Following the recent Thanksgiving celebration in the USA, the subject of being grateful has been on our minds. But should this be a year-round concept rather than just “thought about” on one day of the year?
Are you a half full or half empty cup kind of person? The answer can tell a lot about your state of mind and whether you are generally optimistic or pessimistic…
Many of you will remember Oprah Winfrey promoting a gratitude journal on her TV shows a few years ago. Is it time to bring these gratitude journals back as another tool for improving our health?
A slightly tongue-in-cheek meme (doing the rounds on Facebook) lists these 10 reasons we should be grateful and why - but it does have a ring to truth too...
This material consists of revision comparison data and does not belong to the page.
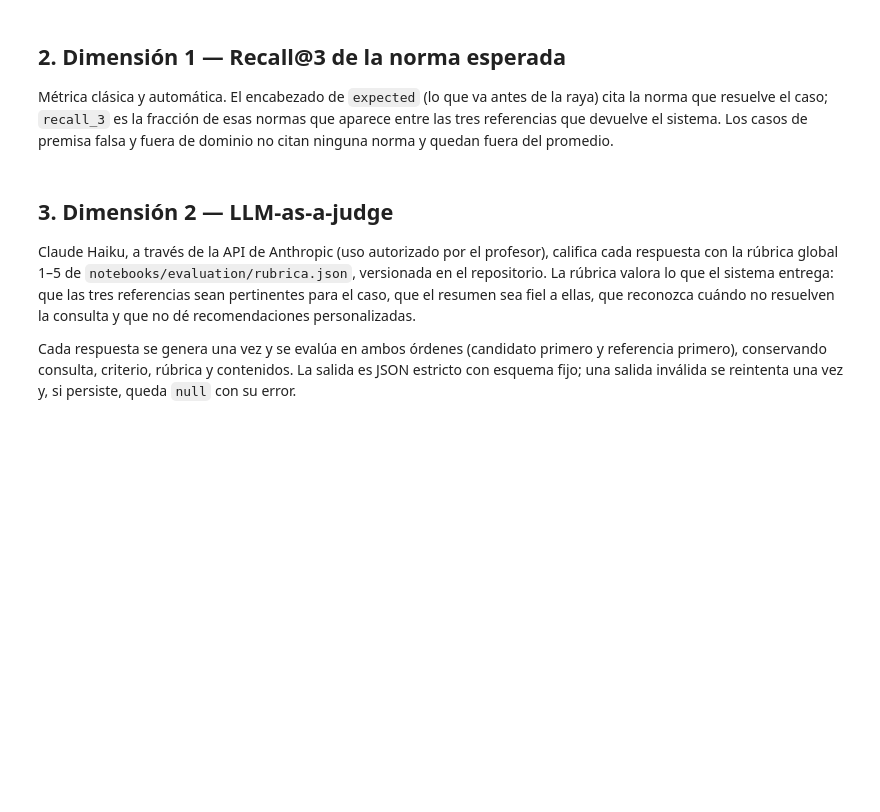
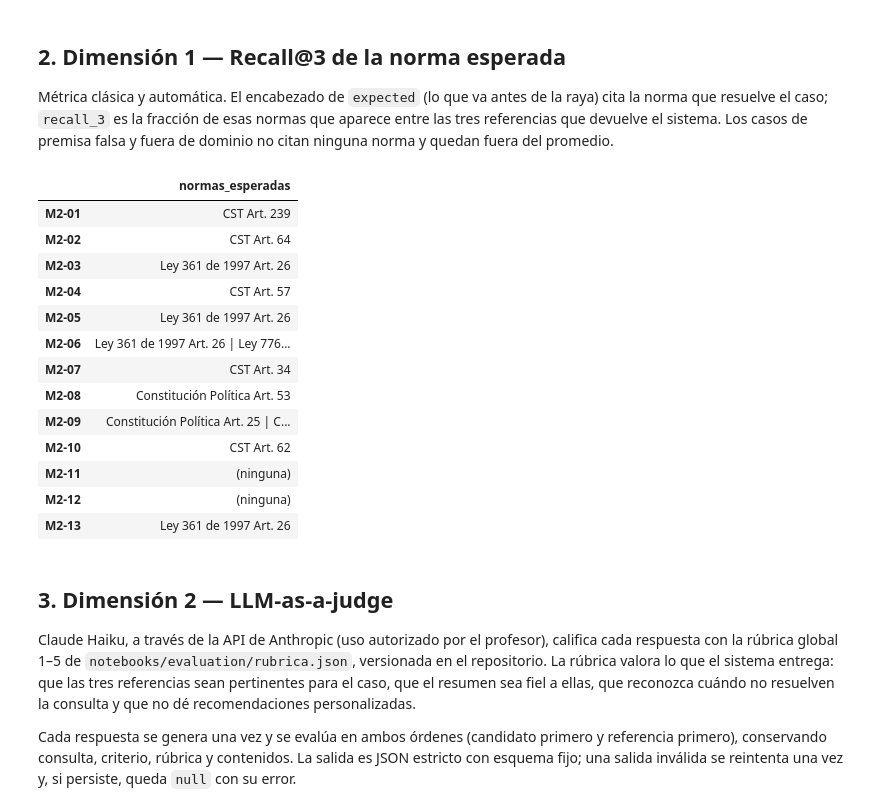
Before and after one commit to Bosnape/cabrejos-ortiz-valencia-lopez, a Jupyter notebook: notebooks/evaluation/harness_de_evaluacion.ipynb, the cells around one changed output. Cells and saved outputs as stored; diff of their text form; code cells hidden in the pictures; blank space fills up the shorter version.

```diff
--- a/notebooks/evaluation/harness_de_evaluacion.ipynb
+++ b/notebooks/evaluation/harness_de_evaluacion.ipynb
@@ -143,9 +197,61 @@ display(pd.DataFrame(eval_set).assign(input=lambda d: d['input'].str.slice(0, 90
 Métrica clásica y automática. El encabezado de `expected` (lo que va antes de la raya) cita la norma que resuelve el
 caso; `recall_3` es la fracción de esas normas que aparece entre las tres referencias que devuelve el sistema. Los
 casos de premisa falsa y fuera de dominio no citan ninguna norma y quedan fuera del promedio.
+# %%
+_FUENTE = r'(?:CST|CPTSS|CGP|Constitución Política|(?:Ley|Decreto(?: Ley)?|Resolución) \d+ de \d{4})'
+_NORMA = re.compile(rf'(?P<f>{_FUENTE})[\s,]*\(?\s*Art(?:ículo|\.)?\s*(?P<n>\d+)|(?<![\w])Art\.\s*(?P<n2>\d+)')
+
+
+def normas_esperadas(expected):
+    """Citas del corpus que menciona el encabezado de `expected` (lo que va antes de la raya)."""
+    encabezado = expected.split(' — ')[0]
+    normas, fuente = [], None
+    for m in _NORMA.finditer(encabezado):
+        if m.group('f'):
+            fuente, numero = m.group('f').replace('Decreto Ley', 'Decreto'), m.group('n')
+        elif fuente:
+            numero = m.group('n2')
+        else:
+            continue
+        cita = f'{fuente} Art. {numero}'
+        if cita not in normas:
+            normas.append(cita)
+    return normas
+
+
+def recall_3(normas, citas_top3):
+    return len(set(normas) & set(citas_top3)) / len(normas) if normas else math.nan
+
+
+def validar_normas(casos, corpus):
+    citas = set(corpus['cita'])
+    for e in casos:
+        normas = normas_esperadas(e['expected'])
+        if e['case_type'] in CASOS_ABSTENCION:
+            assert not normas, e['id']
+        else:
+            assert normas, e['id']
+        assert all(n in citas for n in normas), (e['id'], normas)
+    return True
 # %%
-normas = pd.DataFrame({e['id']: {'normas_esperadas': ' | '.join(h.normas_esperadas(e['expected'])) or '(ninguna)'} for e in eval_set}).T
+assert validar_normas(eval_set, corpus)
+normas = pd.DataFrame({e['id']: {'normas_esperadas': ' | '.join(normas_esperadas(e['expected'])) or '(ninguna)'} for e in eval_set}).T
 display(normas)
+# %% [output]
+|  | normas_esperadas |
+| M2-01 | CST Art. 239 |
+| M2-02 | CST Art. 64 |
+| M2-03 | Ley 361 de 1997 Art. 26 |
+| M2-04 | CST Art. 57 |
+| M2-05 | Ley 361 de 1997 Art. 26 |
+| M2-06 | Ley 361 de 1997 Art. 26 | Ley 776... |
+| M2-07 | CST Art. 34 |
+| M2-08 | Constitución Política Art. 53 |
+| M2-09 | Constitución Política Art. 25 | C... |
+| M2-10 | CST Art. 62 |
+| M2-11 | (ninguna) |
+| M2-12 | (ninguna) |
+| M2-13 | Ley 361 de 1997 Art. 26 |
 # %% [markdown]
 ## 3. Dimensión 2 — LLM-as-a-judge
 
```
Also changed, not shown: parts of 18 cells of this notebook, 2 other files.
1. Early wake ups = children to love.
2. House to clean = a safe place to live.
3. Laundry to do = clean clothes to wear.
4. Dishes to wash = food to eat.
5. Crumbs under the table = family meals.
6. Grocery shopping = dollars to provide for us.
7. Toilets to clean = indoor plumbing.
8. Lots of noise = people in your life.
9. Endless questions about homework = children’s brains growing.
10. Sore and tired in bed = you are still alive!
A recent article in Healthline reported that research suggests people who regularly practice giving thanks are happier and healthier.
"What if there was a solution to stress so simple that it involved nothing more than feeling thankful for the good things in your life? In fact, there is. That solution is called gratitude.
Robert Emmons, a psychology professor at the University of California, has been a leading researcher in the growing field known as “positive psychology.” His research has found that those who adopt an “attitude of gratitude” (as a permanent state of mind) experience many health benefits.
Such benefits include
• Taking better care of themselves physically and mentally.
• Engaging in more protective health behaviors and maintenance.
• Exercising more regularly.
• Changing to a healthier diet.
• Improving their mental alertness.
• Coping better with stress and daily challenges.
• Generally feeling happier and more optimistic.
• Avoiding problematic physical symptoms.
• Boosting and strengthening their immune systems.
• Taking a brighter view of the future.
Are you becoming convinced that this might help you?
Professor Emmon tells us that we need to focus our attention outward...
"Your attitude plays a large role in determining whether you can feel grateful in spite of life’s challenges."
He says that gratitude is defined by your attitude towards both the outside world and yourself. He suggests that those who are more aware of the positives in their lives tend to focus their attention outside of themselves.
At the same time, he reminds us that we need to be more mindful of what we have...
“You may assume that those with more material possessions have more to be grateful for. However, research suggests otherwise. Edward Diener, a psychology professor at the University of Illinois, found that a high percentage of affluent people in Japan report low levels of life satisfaction, just as those living in poverty in India do. These findings suggest that it’s not how much you have, but how you feel about what you have, that makes the difference."
He goes on to suggest that we too keep a gratitude journal...
"Recording what you feel grateful for in a journal is a great way to give thanks on a regular basis."
Emmons found that those who listed five things they felt grateful for in a weekly gratitude journal reported fewer health problems and greater optimism than those who did not while a second study suggested that daily writing led to a greater increase in gratitude than weekly writing.
Could getting into these suggested habits on a daily or at least regular basis change you from being a half empty cupful type of person to one who always has a half full cup instead?
And not forgetting that it could benefit your health at the same time too?